Moreover,  the US Fish and Wildlife Service has only about 300 federal agents to inspect more than 70 airports and seaports. (Most of the trade occurs in air cargo, although some smugglers also bring items in their personal luggage.)

Internationally, nearly 175 countries have signed CITES, the Convention on International Trade in Endangered Species of Wild Flora and Fauna. Between 2010 and 2014, more than 64,000 live wild animals belonging to 359 species were seized by authorities. But a report by Nature Conservation showed that less than a third of those nations reported seizures, suggested “that the records represent only a fraction of the actual animals being illegally traded.

Sometimes traffickers sell stuffed bodies of the animals. (Photo: Lisa Sorg)

Environment

FDA says chemical replacements for PFOA, PFOS more toxic than thought

The chemical structure of 6:2 FTOH (Illustration: ChemSpider)

In 2006, when 3M and DuPont, under legal and regulatory pressure, began phasing out their production of two types of perfluorinated compounds — PFOA and PFOS — the companies had a backup plan: By reducing the number of fluorinated carbon molecules from eight to six or fewer, they could produce new chemicals that would ostensibly be safer than their longer carbon-chain counterparts.

GenX, for example, is a short-chain perfluorinated compound.

But two new FDA studies show that theory isn’t true. The results were recently published in peer-reviewed, independent journals Toxicology and Applied Pharmacology and Food and Chemical Toxicology The Environmental Working Group announced the results of the studies.

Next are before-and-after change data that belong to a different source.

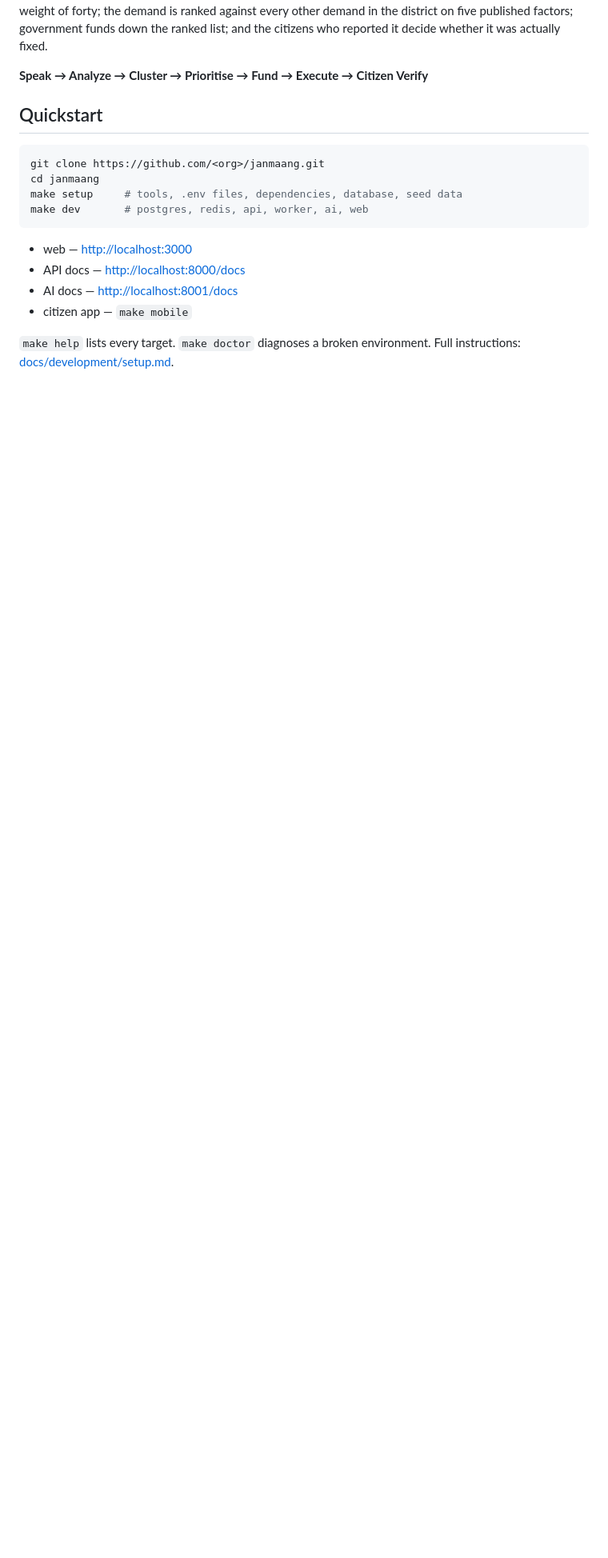
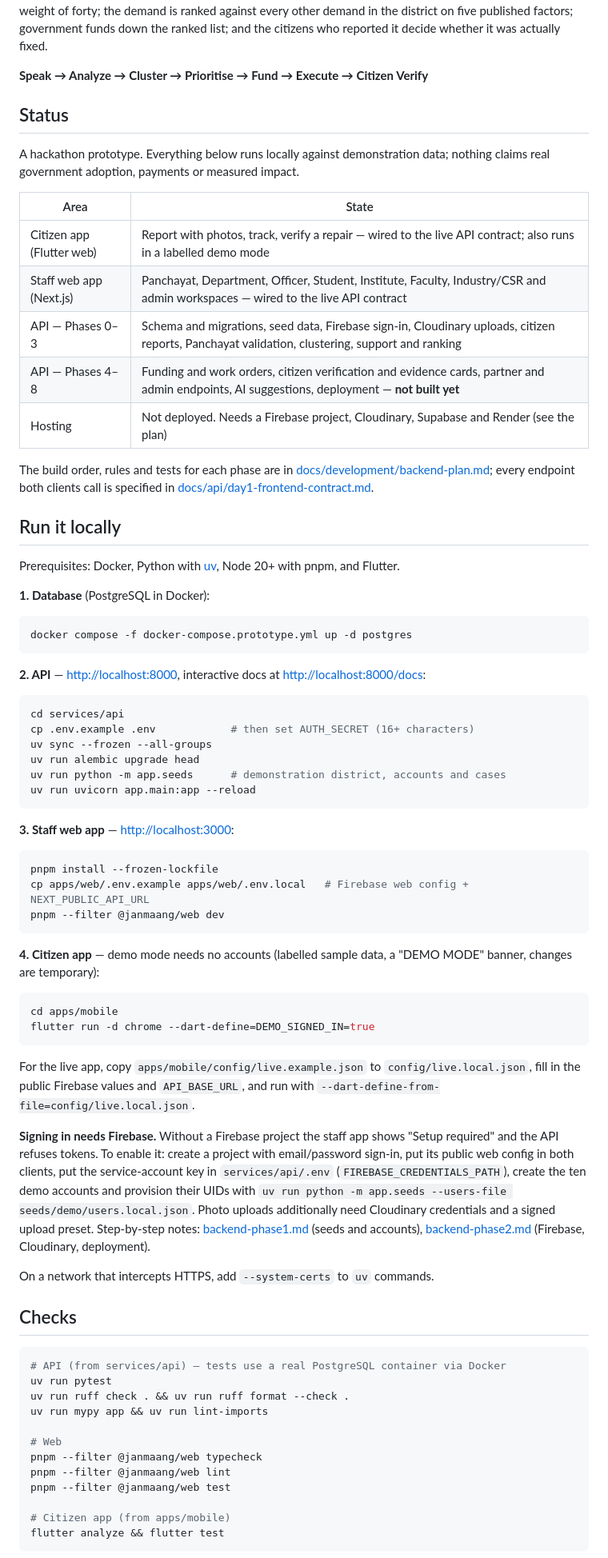
Before and after one commit to Arnav-Code-hub/HACKTOBER-by-SHEBUILDS, a Markdown page: README.md, the part around one of its changes. Shown at 80% size. Rendered like a GitHub page; blank space fills up the shorter version.

````diff
--- a/README.md
+++ b/README.md
@@ -9,19 +9,95 @@ whether it was actually fixed.
 
 **Speak → Analyze → Cluster → Prioritise → Fund → Execute → Citizen Verify**
 
-## Quickstart
+## Status
+
+A hackathon prototype. Everything below runs locally against demonstration
+data; nothing claims real government adoption, payments or measured impact.
+
+| Area | State |
+|---|---|
+| Citizen app (Flutter web) | Report with photos, track, verify a repair — wired to the live API contract; also runs in a labelled demo mode |
+| Staff web app (Next.js) | Panchayat, Department, Officer, Student, Institute, Faculty, Industry/CSR and admin workspaces — wired to the live API contract |
+| API — Phases 0–3 | Schema and migrations, seed data, Firebase sign-in, Cloudinary uploads, citizen reports, Panchayat validation, clustering, support and ranking |
+| API — Phases 4–8 | Funding and work orders, citizen verification and evidence cards, partner and admin endpoints, AI suggestions, deployment — **not built yet** |
+| Hosting | Not deployed. Needs a Firebase project, Cloudinary, Supabase and Render (see the plan) |
+
+The build order, rules and tests for each phase are in
+[docs/development/backend-plan.md](docs/development/backend-plan.md); every
+endpoint both clients call is specified in
+[docs/api/day1-frontend-contract.md](docs/api/day1-frontend-contract.md).
+
+## Run it locally
+
+Prerequisites: Docker, Python with [uv](https://docs.astral.sh/uv/), Node 20+
+with pnpm, and Flutter.
+
+**1. Database** (PostgreSQL in Docker):
 
 ```bash
-git clone https://github.com/<org>/janmaang.git
-cd janmaang
-make setup     # tools, .env files, dependencies, database, seed data
-make dev       # postgres, redis, api, worker, ai, web
+docker compose -f docker-compose.prototype.yml up -d postgres
 ```
 
-- web — <http://localhost:3000>
-- API docs — <http://localhost:8000/docs>
-- AI docs — <http://localhost:8001/docs>
-- citizen app — `make mobile`
+**2. API** — <http://localhost:8000>, interactive docs at
+<http://localhost:8000/docs>:
 
-`make help` lists every target. `make doctor` diagnoses a broken environment.
-Full instructions: [docs/development/setup.md](docs/development/setup.md).
+```bash
+cd services/api
+cp .env.example .env            # then set AUTH_SECRET (16+ characters)
+uv sync --frozen --all-groups
+uv run alembic upgrade head
+uv run python -m app.seeds      # demonstration district, accounts and cases
+uv run uvicorn app.main:app --reload
+```
+
+**3. Staff web app** — <http://localhost:3000>:
+
+```bash
+pnpm install --frozen-lockfile
+cp apps/web/.env.example apps/web/.env.local   # Firebase web config + NEXT_PUBLIC_API_URL
+pnpm --filter @janmaang/web dev
+```
+
+**4. Citizen app** — demo mode needs no accounts (labelled sample data, a
+"DEMO MODE" banner, changes are temporary):
+
+```bash
+cd apps/mobile
+flutter run -d chrome --dart-define=DEMO_SIGNED_IN=true
+```
+
+For the live app, copy `apps/mobile/config/live.example.json` to
+`config/live.local.json`, fill in the public Firebase values and `API_BASE_URL`,
+and run with `--dart-define-from-file=config/live.local.json`.
+
+**Signing in needs Firebase.** Without a Firebase project the staff app shows
+"Setup required" and the API refuses tokens. To enable it: create a project with
+email/password sign-in, put its public web config in both clients, put the
+service-account key in `services/api/.env` (`FIREBASE_CREDENTIALS_PATH`), create
+the ten demo accounts and provision their UIDs with
+`uv run python -m app.seeds --users-file seeds/demo/users.local.json`. Photo
+uploads additionally need Cloudinary credentials and a signed upload preset.
+Step-by-step notes:
+[backend-phase1.md](docs/development/backend-phase1.md) (seeds and accounts),
+[backend-phase2.md](docs/development/backend-phase2.md) (Firebase, Cloudinary,
+deployment).
+
+On a network that intercepts HTTPS, add `--system-certs` to `uv` commands.
+
+## Checks
+
+```bash
+# API (from services/api) — tests use a real PostgreSQL container via Docker
+uv run pytest
+uv run ruff check . && uv run ruff format --check .
+uv run mypy app && uv run lint-imports
+
+# Web
+pnpm --filter @janmaang/web typecheck
+pnpm --filter @janmaang/web lint
+pnpm --filter @janmaang/web test
+
+# Citizen app (from apps/mobile)
+flutter analyze && flutter test
+```
+
````
Also changed, not shown: other parts of README.md (+68 -78 lines).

The compound in question, 6:2 FTOH is widespread in the environment. It is present in fast food packaging, stain- and water-resistant consumer products, fire-fighting foam — even nap mats at child-care centers..  The general population is exposed to the compound by inhaling it, such as in indoor dust, and eating food packaged in materials containing the compound. 

FDA researchers found that 6:2 FTOH is toxic. It builds up in the liver and fatty tissues of rats, persisting for roughly the equivalent of a year in humans.

These findings are a departure from previous research, including some paid for by the fluorochemical industry, which determined the toxicity of 6:2 FTOH using studies of another short-chain compound, perfluorohexanoic acid, or PFHxA for short. Based on those findings, the industry concluded that PFHxA and other short-chain compounds were not toxic.

It turns out those studies were flawed.

“Our analysis demonstrates that 6:2 FTOH is significantly more toxic than PFHxA,” the FDA researchers wrote. They added that using toxicological studies of PFHxA to assess 6:2 FTOH exposure “may significantly underestimate human health risk.”

Since 2008, the FDA has approved and registered 11 substances on its Inventory of Effective Food Contact Substance Notifications; nine of these substances were plastics based on 6:2 FTOH, according to EWG. Chemours is among the companies that received federal approval to manufacture the compounds.

The chemical industry has produced at least 5,000 types of PFAS. Many public health and environmental advocates and experts have asked the EPA to regulate all PFAS as a class because of their similar toxic effects. But the industry has repeatedly countered that toxicity data, which is limited and primarily conducted by the chemical companies themselves, doesn’t warrant such a broad classification.